China’s and indexes fell 1% and 0.6%, respectively, with the bluchip index at its lowest level in six months. Official data showed that the country’s shrank in May, pulling back overall business activity and pointing to a slowdown in an economic rebound seen earlier in the year.
Chinese indexes were also set to close between 3.6% and 6% lower for May, having largely erased their gains for the year amid increasing uncertainty over a recovery in Asia’s largest economy.
Losses in Chinese stocks spilled over into Hong Kong, dragging the index 2.5% lower to its weakest level in six months. The index was also set to lose nearly 9% in May.
Chinese markets were also weighed by fears of worsening ties between Washington and Beijing, after China declined a U.S. request for a meeting between defense ministers.
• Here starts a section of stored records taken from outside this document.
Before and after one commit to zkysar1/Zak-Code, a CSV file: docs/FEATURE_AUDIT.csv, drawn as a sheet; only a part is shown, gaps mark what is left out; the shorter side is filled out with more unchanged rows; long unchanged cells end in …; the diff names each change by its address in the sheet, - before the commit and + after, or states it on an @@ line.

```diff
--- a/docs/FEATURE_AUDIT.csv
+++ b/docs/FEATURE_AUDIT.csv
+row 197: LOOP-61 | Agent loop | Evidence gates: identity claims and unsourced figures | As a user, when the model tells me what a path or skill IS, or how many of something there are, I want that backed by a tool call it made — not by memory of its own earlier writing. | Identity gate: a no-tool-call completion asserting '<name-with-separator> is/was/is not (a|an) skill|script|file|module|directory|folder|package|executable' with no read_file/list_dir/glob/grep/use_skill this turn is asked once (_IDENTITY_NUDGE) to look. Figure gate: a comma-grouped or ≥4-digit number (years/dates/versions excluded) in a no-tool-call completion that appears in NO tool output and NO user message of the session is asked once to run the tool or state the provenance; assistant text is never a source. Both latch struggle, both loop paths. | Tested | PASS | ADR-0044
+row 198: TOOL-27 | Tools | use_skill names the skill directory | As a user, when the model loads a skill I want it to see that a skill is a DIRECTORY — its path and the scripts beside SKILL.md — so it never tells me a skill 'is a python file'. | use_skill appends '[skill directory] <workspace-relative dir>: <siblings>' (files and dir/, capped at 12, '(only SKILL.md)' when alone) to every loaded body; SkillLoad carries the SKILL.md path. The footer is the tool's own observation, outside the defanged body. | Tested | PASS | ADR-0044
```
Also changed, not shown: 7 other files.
Concerns over China weighed on broader Asian markets, particularly those with high trade exposure to the country. Australia’s index sank 1.2%, while the index lost 0.5%.
The ASX 200 was also pressured by data showing a bigger-than-expected rise in through April, pointing to more interest rate hikes by the Reserve Bank in the coming months.
Japan’s index sank 1.2%, while the broader fell 1% as investors locked in recent profits. Both indexes retreated from 33-year highs, but were set to gain between 3.9% and 8% in May, making them the best performers in Asia for the month.
A strong earnings season and optimism over a dovish Bank of Japan had spurred steep gains in the Nikkei through May. But the rally may now be stalling, given that Japanese indexes are at levels last seen during the 1990’s bubble.
Japanese also unexpectedly shrank in April, while grew less than expected.
Broader Asian markets fell on Wednesday as investors remained on edge over the U.S. debt ceiling. While top Republican and Democrat lawmakers said they had reached an agreement to raise the ceiling, it now faces a vote in Congress later in the day.
This also comes just days ahead of a deadline for a U.S. default, which could have dire consequences for the global economy.